Homer wrote about it first in The Iliad, and Don Winslow openly borrows the theme of a stunningly gorgeous woman causing a war. In “City on Fire,” the war is between two sets of mobsters; the Irish mob and the Italian mob, who heretofore had enjoyed a tenuous peace. That peace ends when the lovely Pam is introduced as she emerges from the ocean like Aphrodite, beautiful beyond description. Everyone notices her beauty, and the beginning sentences in the novel say it all, “(S)he’s real and she’s going to be trouble. Women that beautiful usually are.”
And yes, we soon see through the eyes of main character Danny Ryan that as Pam leaves the Italian mobster Paulie for the Irish Liam, son of the head of the group, it’s going to be the start of a war. Danny doesn’t really want any part of the incipient violence. After all, his father, once head of the Irish mob, has been sidelined. Now John Murphy runs the group, and his second in command is his son Pat. Danny is married to Murphy’s daughter Terri, but that hasn’t meant that he’s been given a place at the table.
I admit that this is the first book by Winslow that I’ve read. I found that I quickly got into the rhythm of his narrative. Although the story is told in third person narrative, Winslow shares Danny’s thoughts in first person, without quotation marks, and it works quite well. It makes us feel closely connected to Danny, and we soon realize that although he’s connected to mobsters, the son of a mobster, and married to the daughter of the head of the mob, he is often more rigidly moral than the others. Of course, we are talking about the mob, so that’s not an extremely high standard. We soon see that while Danny might not have formal training or education, his ability to think critically is important as he navigates a path through opposing mobs, law enforcement, family ties that bind him, and a family he’d do anything to protect.
Retribution is an important part of life in the mob, and there is example after example, murder after murder, to get revenge for a slight, for a disrespectful word or action. And while Danny resents that he is not the heir to his father’s empire, a lost empire, he accepts that John Murphy is now the head. But there is that kernel of bitterness that eats at him because of the daily slights he experiences at the hands of his wife’s family. It’s only when the war begins, and the Murphys seem unable to control what is happening, that Danny’s strength becomes clear. It’s then that he steps up to make important decisions and shape important events.

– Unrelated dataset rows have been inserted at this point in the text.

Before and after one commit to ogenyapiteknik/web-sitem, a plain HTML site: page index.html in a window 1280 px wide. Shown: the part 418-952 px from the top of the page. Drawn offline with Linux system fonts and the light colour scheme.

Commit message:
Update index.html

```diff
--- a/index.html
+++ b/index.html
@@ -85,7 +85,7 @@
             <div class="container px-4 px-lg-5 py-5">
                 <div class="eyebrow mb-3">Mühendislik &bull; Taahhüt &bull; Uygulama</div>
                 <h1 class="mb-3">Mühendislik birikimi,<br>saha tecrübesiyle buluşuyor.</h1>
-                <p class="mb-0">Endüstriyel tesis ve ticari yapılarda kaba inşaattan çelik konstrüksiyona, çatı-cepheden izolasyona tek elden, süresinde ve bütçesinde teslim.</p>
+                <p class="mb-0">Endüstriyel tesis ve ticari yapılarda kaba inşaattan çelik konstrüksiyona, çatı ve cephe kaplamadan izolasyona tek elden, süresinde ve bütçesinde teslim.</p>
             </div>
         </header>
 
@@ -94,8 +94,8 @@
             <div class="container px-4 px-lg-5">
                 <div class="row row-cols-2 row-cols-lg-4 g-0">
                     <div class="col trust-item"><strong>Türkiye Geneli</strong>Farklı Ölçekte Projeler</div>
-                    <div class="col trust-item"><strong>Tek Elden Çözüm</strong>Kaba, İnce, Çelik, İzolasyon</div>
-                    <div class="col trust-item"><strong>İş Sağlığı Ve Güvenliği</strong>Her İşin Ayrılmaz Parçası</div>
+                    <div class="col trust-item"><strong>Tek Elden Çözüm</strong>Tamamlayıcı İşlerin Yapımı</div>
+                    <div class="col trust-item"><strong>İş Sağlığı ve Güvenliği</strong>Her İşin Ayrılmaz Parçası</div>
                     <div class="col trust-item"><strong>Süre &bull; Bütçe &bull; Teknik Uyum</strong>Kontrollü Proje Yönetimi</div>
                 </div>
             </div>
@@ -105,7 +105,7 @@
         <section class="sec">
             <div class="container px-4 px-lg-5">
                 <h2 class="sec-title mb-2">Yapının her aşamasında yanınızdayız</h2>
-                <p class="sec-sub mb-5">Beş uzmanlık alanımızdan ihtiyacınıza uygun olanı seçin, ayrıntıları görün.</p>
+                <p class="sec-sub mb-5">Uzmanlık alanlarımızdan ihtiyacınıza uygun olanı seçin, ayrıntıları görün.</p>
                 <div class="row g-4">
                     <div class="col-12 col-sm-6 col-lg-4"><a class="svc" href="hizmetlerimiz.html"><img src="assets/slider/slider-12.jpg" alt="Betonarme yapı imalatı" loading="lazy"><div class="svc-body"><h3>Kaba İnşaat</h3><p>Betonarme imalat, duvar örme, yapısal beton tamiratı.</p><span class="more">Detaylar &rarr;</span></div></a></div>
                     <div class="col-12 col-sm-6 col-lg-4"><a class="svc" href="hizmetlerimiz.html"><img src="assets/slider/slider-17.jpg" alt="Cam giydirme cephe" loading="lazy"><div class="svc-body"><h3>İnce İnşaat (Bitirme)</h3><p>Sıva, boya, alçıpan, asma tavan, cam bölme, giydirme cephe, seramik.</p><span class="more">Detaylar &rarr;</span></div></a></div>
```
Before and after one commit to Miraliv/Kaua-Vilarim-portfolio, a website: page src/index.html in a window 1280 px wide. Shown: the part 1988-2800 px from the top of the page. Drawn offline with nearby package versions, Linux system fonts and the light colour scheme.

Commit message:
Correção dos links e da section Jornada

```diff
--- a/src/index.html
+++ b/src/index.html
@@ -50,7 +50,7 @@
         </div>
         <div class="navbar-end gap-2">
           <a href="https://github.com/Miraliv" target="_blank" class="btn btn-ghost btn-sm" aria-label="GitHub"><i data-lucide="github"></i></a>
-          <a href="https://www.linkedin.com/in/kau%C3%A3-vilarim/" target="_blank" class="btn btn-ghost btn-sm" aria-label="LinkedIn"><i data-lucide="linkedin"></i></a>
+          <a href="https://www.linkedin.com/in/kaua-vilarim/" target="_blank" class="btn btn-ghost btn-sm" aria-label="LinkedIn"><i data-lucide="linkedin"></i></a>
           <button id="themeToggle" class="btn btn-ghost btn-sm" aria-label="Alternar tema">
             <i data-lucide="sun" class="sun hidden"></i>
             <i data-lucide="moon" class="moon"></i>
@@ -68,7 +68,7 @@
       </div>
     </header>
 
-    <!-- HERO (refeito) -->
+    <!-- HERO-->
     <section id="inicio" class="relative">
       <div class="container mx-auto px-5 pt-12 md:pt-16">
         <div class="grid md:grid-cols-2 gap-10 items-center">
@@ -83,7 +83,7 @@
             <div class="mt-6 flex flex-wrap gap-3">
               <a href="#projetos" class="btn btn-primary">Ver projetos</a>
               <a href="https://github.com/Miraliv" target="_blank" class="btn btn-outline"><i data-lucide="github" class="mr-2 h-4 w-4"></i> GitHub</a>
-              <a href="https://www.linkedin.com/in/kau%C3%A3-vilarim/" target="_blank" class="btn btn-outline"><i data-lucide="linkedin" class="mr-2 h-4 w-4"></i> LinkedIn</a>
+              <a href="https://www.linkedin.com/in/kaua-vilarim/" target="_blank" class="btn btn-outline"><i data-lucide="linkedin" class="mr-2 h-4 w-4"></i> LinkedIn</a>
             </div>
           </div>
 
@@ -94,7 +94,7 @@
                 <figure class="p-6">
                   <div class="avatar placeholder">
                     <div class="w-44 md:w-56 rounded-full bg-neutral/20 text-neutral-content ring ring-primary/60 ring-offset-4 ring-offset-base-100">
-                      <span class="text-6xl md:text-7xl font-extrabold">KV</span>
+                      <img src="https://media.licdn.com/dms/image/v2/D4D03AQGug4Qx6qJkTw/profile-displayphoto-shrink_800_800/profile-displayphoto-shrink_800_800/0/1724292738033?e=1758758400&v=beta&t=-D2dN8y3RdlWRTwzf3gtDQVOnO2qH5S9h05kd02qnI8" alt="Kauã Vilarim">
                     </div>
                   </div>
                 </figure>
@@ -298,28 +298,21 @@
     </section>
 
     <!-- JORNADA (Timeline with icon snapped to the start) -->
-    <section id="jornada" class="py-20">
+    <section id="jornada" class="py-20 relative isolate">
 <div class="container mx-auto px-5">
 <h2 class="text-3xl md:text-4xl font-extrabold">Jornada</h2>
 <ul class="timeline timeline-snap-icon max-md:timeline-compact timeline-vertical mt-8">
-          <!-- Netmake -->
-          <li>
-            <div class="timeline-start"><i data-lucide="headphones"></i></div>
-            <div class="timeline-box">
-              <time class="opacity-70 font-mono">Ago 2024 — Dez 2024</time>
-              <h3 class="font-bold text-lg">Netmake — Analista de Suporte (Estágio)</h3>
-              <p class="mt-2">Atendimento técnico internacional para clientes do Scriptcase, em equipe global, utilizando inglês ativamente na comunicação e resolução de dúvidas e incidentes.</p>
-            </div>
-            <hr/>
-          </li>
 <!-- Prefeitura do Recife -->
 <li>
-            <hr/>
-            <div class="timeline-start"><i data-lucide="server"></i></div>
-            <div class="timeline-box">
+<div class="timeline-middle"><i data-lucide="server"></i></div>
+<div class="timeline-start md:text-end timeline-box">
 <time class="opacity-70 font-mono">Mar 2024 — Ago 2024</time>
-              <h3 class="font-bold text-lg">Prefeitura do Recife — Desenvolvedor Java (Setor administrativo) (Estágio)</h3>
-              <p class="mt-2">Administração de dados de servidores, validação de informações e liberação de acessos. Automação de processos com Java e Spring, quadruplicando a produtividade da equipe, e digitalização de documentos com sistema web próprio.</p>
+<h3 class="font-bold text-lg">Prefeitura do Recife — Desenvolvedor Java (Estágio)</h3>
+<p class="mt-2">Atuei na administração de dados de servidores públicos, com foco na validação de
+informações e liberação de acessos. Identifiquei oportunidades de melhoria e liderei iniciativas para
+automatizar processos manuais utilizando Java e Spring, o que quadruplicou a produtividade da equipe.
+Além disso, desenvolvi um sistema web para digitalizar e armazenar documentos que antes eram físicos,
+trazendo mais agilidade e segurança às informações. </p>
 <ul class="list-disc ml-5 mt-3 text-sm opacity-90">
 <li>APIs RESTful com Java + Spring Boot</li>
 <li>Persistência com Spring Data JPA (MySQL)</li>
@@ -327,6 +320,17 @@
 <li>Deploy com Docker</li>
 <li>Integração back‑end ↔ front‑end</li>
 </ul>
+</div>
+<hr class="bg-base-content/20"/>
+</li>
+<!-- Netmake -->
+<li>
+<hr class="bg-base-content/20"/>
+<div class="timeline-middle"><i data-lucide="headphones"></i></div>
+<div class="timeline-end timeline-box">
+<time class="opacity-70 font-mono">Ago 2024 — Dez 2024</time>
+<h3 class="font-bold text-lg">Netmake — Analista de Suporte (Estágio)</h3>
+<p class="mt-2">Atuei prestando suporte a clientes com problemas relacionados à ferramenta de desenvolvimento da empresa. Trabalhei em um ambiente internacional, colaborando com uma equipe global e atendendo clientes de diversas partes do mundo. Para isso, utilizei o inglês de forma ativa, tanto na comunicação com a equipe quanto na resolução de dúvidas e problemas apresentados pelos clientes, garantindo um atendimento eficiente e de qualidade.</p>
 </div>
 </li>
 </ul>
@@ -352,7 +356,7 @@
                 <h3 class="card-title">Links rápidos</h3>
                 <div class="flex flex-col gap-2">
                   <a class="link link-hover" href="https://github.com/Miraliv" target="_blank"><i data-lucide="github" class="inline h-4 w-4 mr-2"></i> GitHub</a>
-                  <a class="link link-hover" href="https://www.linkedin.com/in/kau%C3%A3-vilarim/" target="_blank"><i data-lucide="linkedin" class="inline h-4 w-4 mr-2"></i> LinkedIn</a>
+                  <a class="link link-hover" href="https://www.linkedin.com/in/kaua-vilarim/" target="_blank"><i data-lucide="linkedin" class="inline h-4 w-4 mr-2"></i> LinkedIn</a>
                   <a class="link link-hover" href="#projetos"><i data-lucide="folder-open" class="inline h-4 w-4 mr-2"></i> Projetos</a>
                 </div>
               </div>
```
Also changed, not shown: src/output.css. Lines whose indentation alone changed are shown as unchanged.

Against his actions are the pathetic missteps of Liam, one of John Murphy’s sons. Liam, the weak son, the one who couldn’t leave Pam alone, the one who started the war but had no idea how to end it. For a book about a violent topic and crude characters, Winslow’s writing is beautiful, veritably filled with imagery. We read about John Murphy holding court in the back room of his bar. They plot. “Conspiracies that go nowhere, Danny thinks, dreams that are stillborn. John Murphy is the king of an empire that died a long time ago. The light of a long-dead star.”
The city of Providence, Rhode Island, is the location for much of the action. According to Winslow, it’s a gray city. And after someone close to Danny dies, the city is “gray as grief.” There are poetic turns of phrase, and there’s humor. When the Irish are considering joining forces with the Black mobsters, they dine together. It’s where Danny’s intelligence shines and where Winslow’s ability to write with humor is apparent.
The ending of this first book is very satisfying, and it cements our vision of Winslow’s hero: Danny, who will do the right thing no matter how difficult, and ride into the sunset to slay dragons with his bare hands. And those who know him follow him into that unknown, trusting that he will prevail.
Please note: This review is based on the final, hardcover book provided by William Morrow, the publisher, for review purposes.